Background: In contrast to whites, black smokers prefer menthol cigarettes over nonmenthol cigarettes by a large margin and tend to have higher mortality from several smoking-related diseases than whites, raising the possibility that menthol cigarettes contribute to racial disparities in risk. Evidence for differential associations between menthol and nonmenthol cigarettes indicates lower cancer risk for menthol smokers, but for cardiovascular disease (CVD) mortality, evidence has been inconsistent.
Methods and results: Cox proportional hazards models were used to compute hazard ratios and accompanying 95% confidence intervals for all-cause and CVD mortality for menthol compared with nonmenthol cigarette smokers among 65 600 participants in the Southern Community Cohort Study, an ongoing community-based cohort with the largest number of menthol smokers being traced. Among the 27 619 current cigarette smokers, 4224 died during follow-up, with 1130 deaths attributed to CVD. Both all-cause (hazard ratio=0.93; 95% confidence interval=0.86-1.01; P=0.10) and CVD (hazard ratio=0.88; 95% confidence interval=0.76-1.03; P=0.10) mortality risks were similar in menthol compared with nonmenthol cigarette smokers.
Conclusions: Smoking regardless of cigarette type is hazardous to health, but these results do not indicate that menthol cigarettes are associated with greater CVD risks than nonmenthol cigarettes.

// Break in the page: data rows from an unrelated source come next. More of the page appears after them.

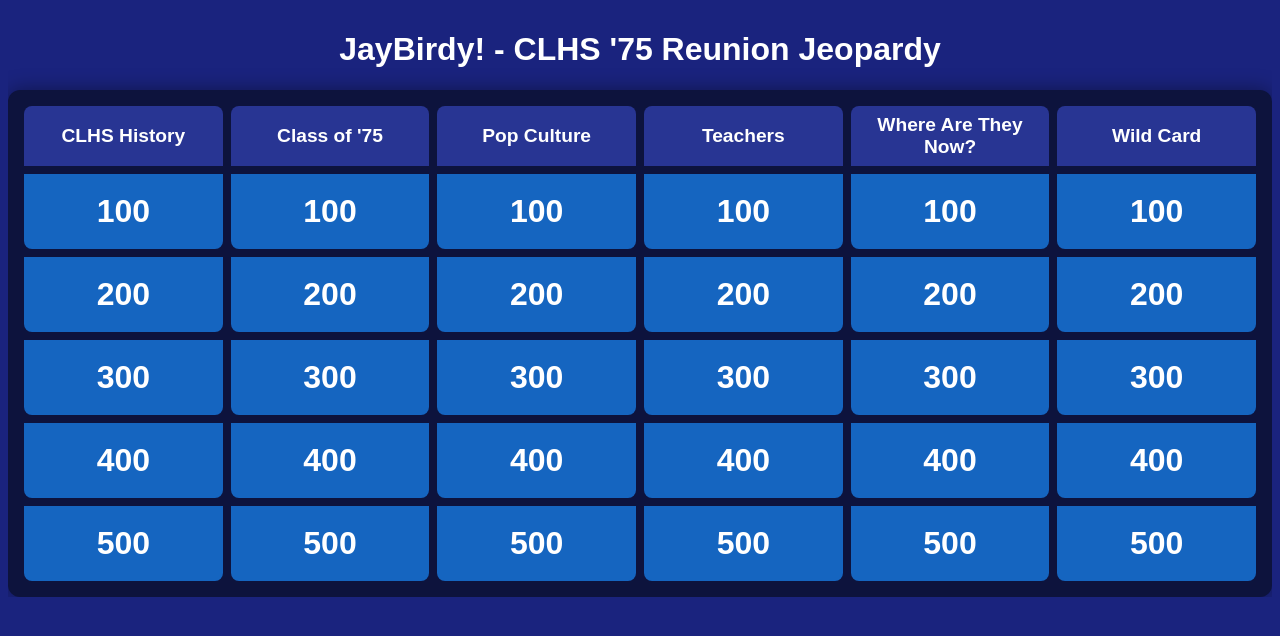
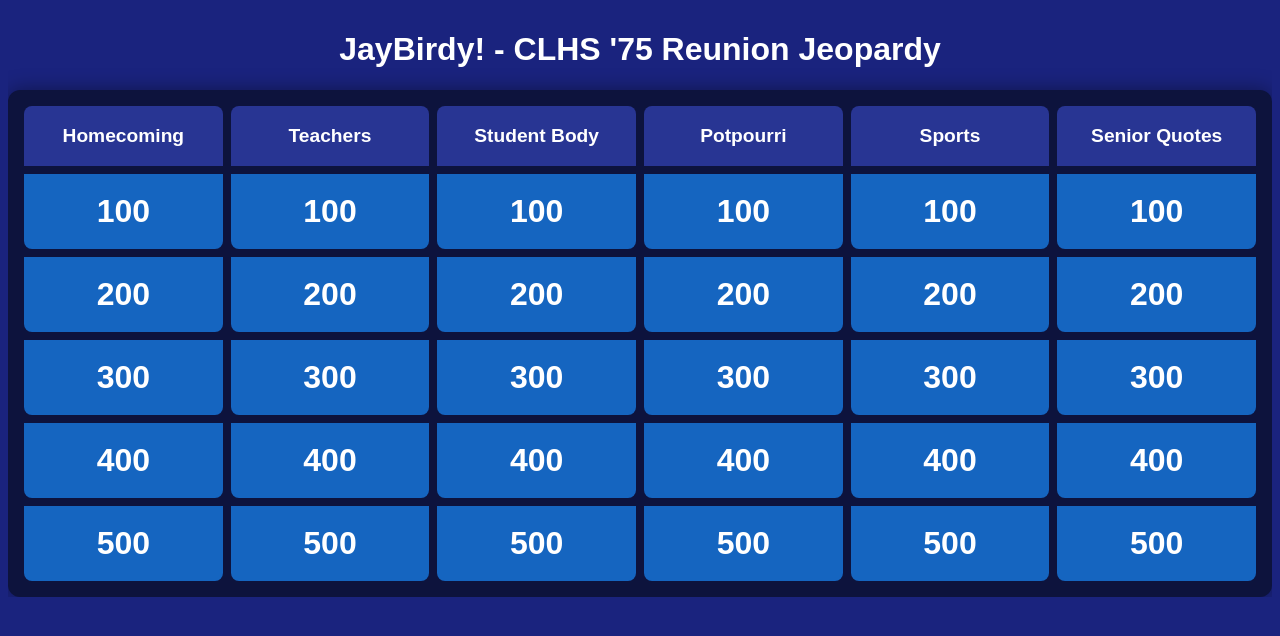
Before and after one commit to pdxalz/annie_server, a Python web app: template templates/jaybirdy.html in a window 1280 px wide. Shown: the top 636 px of the page. Run offline with Jinja, Linux system fonts and the light colour scheme; the template is opened without the code that fills it, so the values that code supplies are empty.

Commit message:
Added real questions and fixed formatting.

```diff
--- a/templates/jaybirdy.html
+++ b/templates/jaybirdy.html
@@ -73,7 +73,7 @@
             border-radius: 12px;
             box-shadow: 0 0 30px #000a;
             z-index: 1000;
-            font-size: 6vw;
+            font-size: 4.2vw;
             min-width: 300px;
             cursor: pointer;
             display: flex;
@@ -106,61 +106,65 @@
     <div class="container">
         <h1>JayBirdy! - CLHS '75 Reunion Jeopardy</h1>
         <div class="jeopardy-board" id="board">
-            <!-- Categories -->
-            <div class="category">CLHS History</div>
-            <div class="category">Class of '75</div>
-            <div class="category">Pop Culture</div>
+            <div class="category">Homecoming</div>
             <div class="category">Teachers</div>
-            <div class="category">Where Are They Now?</div>
-            <div class="category">Wild Card</div>
-            <!-- Cells will be injected by JS -->
+            <div class="category">Student Body</div>
+            <div class="category">Potpourri</div>
+            <div class="category">Sports</div>
+            <div class="category">Senior Quotes</div>
         </div>
     </div>
 
     <script>
         // Jeopardy data: [category][row]
         const data = [
+            // Homecoming
             [
-                { value: 100, answer: "1953", question: "In what year was Concordia Lutheran High School established?" },
-                { value: 200, answer: "Downtown Houston", question: "Where was the original location of CLHS before moving to Tomball?" },
-                { value: 300, answer: "Lutheran Church–Missouri Synod", question: "Which church body founded CLHS?" },
-                { value: 400, answer: "Blue and Gold", question: "What are the school colors of CLHS?" },
-                { value: 500, answer: "Eagles", question: "What is the mascot of CLHS?" }
+                { value: 100, question: "Elaine Grothe<br> (Rick Eike)", answer: "She was the 74-75 Homecoming Queen" },
+                { value: 200, question: "Eileen Anderson<br> (Art Harrison)<br>Amy Braunshweiger<br> (Jim Zagel)<br>Leslie McKichan<br> (Randy Wolvert)<br>Donna Schultz<br> (Kent Einsphar)", answer: "They were the Homecoming Court" },
+                { value: 300, question: "Debbie Kramer<br> (the 73-74 Homecoming Queen)", answer: "She opened the envelope to announce the Homecoming Queen" },
+                { value: 400, question: "Corbett", answer: "The volleyball team wrapped up their season by defeating this arch-enemy" },
+                { value: 500, question: "Warrenton<br>12-7", answer: "In the homecoming football game, the Jays were victorious over this team." }
             ],
+            // Teachers
             [
-                { value: 100, answer: "It depends.", question: "Who was the senior class president in 1975?" },
-                { value: 200, answer: "It depends.", question: "Who was voted 'Most Likely to Succeed' in the class of '75?" },
-                { value: 300, answer: "It depends.", question: "Who gave the valedictorian speech for the class of '75?" },
-                { value: 400, answer: "It depends.", question: "Who was the class clown in '75?" },
-                { value: 500, answer: "It depends.", question: "Who was the prom king or queen in 1975?" }
+                { value: 100, question: "Glenn Baumann", answer: 'This teacher was quoted as saying:<br> "I hate losing, losing makes me nasty"' },
+                { value: 200, question: "Froggy", answer: "The final word of the valentine:<br> Roses are buggy,<br> Bio is ugly,<br> Mr K. looks like<br> a dissected ______" },
+                { value: 300, question: "Ruhnkey.", answer: "The name ending the valentine:<br> Roses are red,<br> Violets are funky,<br> Somethings are weird,<br> and so is _______" },
+                { value: 400, question: "Sharon Anderson", answer: "She was Concordia High's first business education teacher" },
+                { value: 500, question: "Faculty - 27  Seniors - 39", answer: "Final score of the<br> faculty<br>vs.<br> seniors<br> basketball game" }
             ],
+            // Student Body
             [
-                { value: 100, answer: "Captain Fantastic and the Brown Dirt Cowboy", question: "What was the best selling album of 1975?" },
-                { value: 200, answer: "Jaws", question: "What was the highest grossing film of 1975?" },
-                { value: 300, answer: "Pet Rock", question: "What fad toy was popular in 1975?" },
-                { value: 400, answer: "Saturday Night Live", question: "Which iconic TV show debuted in 1975?" },
-                { value: 500, answer: "Microsoft", question: "Which tech company was founded in 1975?" }
+                { value: 100, question: "Thom Watson<br> (student body president)", answer: 'He was quoted as saying:<br> "It takes a big man to do a big job. That\'s why I\'m having so much trouble."' },
+                { value: 200, question: "196 total students,<br> 104 girls, 92 boys.", answer: "It was Concordia's total enrollment for the 74 - 75 school year" },
+                { value: 300, question: "44 seniors,<br> 23 girls, 21 boys", answer: "It was Concordia's senior class enrolment for the 74 - 75 school year" },
+                { value: 400, question: "Sandy Chatterton<br>Allison DeWitz<br>Debbie Gaylord<br>Julie Hahn<br>Joe Ellen Schmutzer<br>Margo Stark", answer: "They were the senior members of the 1974 Concordia Dance Drill Team(6)" },
+                { value: 500, question: "Allowing the wearing of jeans during school", answer: "The student council on Dec. 3rd, proposed a three week trial of this radical idea." }
             ],
+            // Potpourri
             [
-                { value: 100, answer: "It depends.", question: "Which teacher was famous for exploding chemistry demos?" },
-                { value: 200, answer: "It depends.", question: "Who taught senior English in 1975?" },
-                { value: 300, answer: "It depends.", question: "Which teacher coached the basketball team in '75?" },
-                { value: 400, answer: "It depends.", question: "Who was the principal in 1975?" },
-                { value: 500, answer: "It depends.", question: "Which teacher played guitar at chapel?" }
+                { value: 100, question: "Cross Country 1974<br> the only way to go!", answer: "It was the theme for the 1974 cross country season" },
+                { value: 200, question: "Jeans,<br>50 pairs of earrings<br>50 dispensers of mouthspray<br>a typewriter", answer: "They were the items stolen during the Wear Haus break-in" },
+                { value: 300, question: "Donnata Schultz", answer: "Winner of the Oregon German contest, this student spent four weeks in the historic Bavarian city of Nuremberg" },
+                { value: 400, question: "Cynthia Kranich and Karen Nygaard", answer: "Two Seniors named by the National Merit Scholarship Corp." },
+                { value: 500, question: "Linda Hall", answer: "This senior went around writing<br> B E A T L E S<br> on all the freshman foreheads." }
             ],
+            // Sports
             [
-                { value: 100, answer: "Fill me in!", question: "What is ____ doing these days?" },
-                { value: 200, answer: "I have no clue.", question: "Where does ___ live now?" },
-                { value: 300, answer: "It depends.", question: "Who moved out of state after graduation?" },
-                { value: 400, answer: "It depends.", question: "Who became a doctor from the class of '75?" },
-                { value: 500, answer: "It depends.", question: "Who is still in Houston from the class of '75?" }
+                { value: 100, question: "Kit Sundling", answer: "This runner represented Concordia at the State Cross Country meet at Lane Community College." },
+                { value: 200, question: "Rick Johnson<br>Rick Suffield<br>Michael Hanson", answer: "Seniors on the Men's Cross Country team (3)" },
+                { value: 300, question: "Art Harrison<br>Kent Einspahr<br>Rick Eike<br>Greg Dittmer<br>Ray Herman<br>Jim Zagel<br>Randy Wolvert<br>Jay Krall<br>Gene Schaefer<br>Marty Tyler<br>Thom Watson", answer: "Football Seniors (11)" },
+                { value: 400, question: "Leslie McKichan<br>Elaine Grothe<br>Donna Schultz", answer: "Senior Cheerleaders (3)" },
+                { value: 500, question: "Kent Einsphar<br>Randy Wolvert<br>Art Harrison<br>John Pemberton<br>Gene Schaeffer<br>Steve Scheffel<br>Thom Watson<br>Jim Zagel", answer: "Basketball Seniors (8)" }
             ],
+            // Senior Quotes
             [
-                { value: 100, answer: "It depends.", question: "Who drove the coolest car in '75?" },
-                { value: 200, answer: "It depends.", question: "Who had the longest hair in the class?" },
-                { value: 300, answer: "It depends.", question: "Who was the best athlete in '75?" },
-                { value: 400, answer: "It depends.", question: "Who was the best dancer at prom?" },
-                { value: 500, answer: "It depends.", question: "Who was voted 'Most Artistic'?" }
+                { value: 100, question: "Marsha Patrick", answer: '"Prayer should be our first resource, rather than our last resort."' },
+                { value: 200, question: "Amy Braunschweiger", answer: '"Honey, I\'ve gotta get out of here."' },
+                { value: 300, question: "Theresa Harth", answer: '"When will I see you again...."' },
+                { value: 400, question: "Karen Nygaard", answer: '"Yes, Mr. Krueger, it\'s really me!"' },
+                { value: 500, question: "John Pemberton", answer: '"It\'s great to be important,<br> but it\'s more important to be great."' }
             ]
         ];
 
@@ -188,12 +192,12 @@
 
             popup = document.createElement('div');
             popup.className = 'popup';
-            popup.textContent = data[col][row].answer;
+            popup.innerHTML = data[col][row].answer; // <-- use innerHTML
             popup.onclick = function () { showQuestion(col, row, cell); };
             document.body.appendChild(popup);
         }
         function showQuestion(col, row, cell) {
-            popup.textContent = data[col][row].question;
+            popup.innerHTML = data[col][row].question; // <-- use innerHTML
             popup.onclick = function () { closePopup(cell); };
         }
         function closePopup(cell) {
```
Also changed, not shown: jaybirdy.txt (added, +135 -0 lines).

Keywords: cardiovascular diseases; epidemiology; mortality; smoking.
© 2016 American Heart Association, Inc.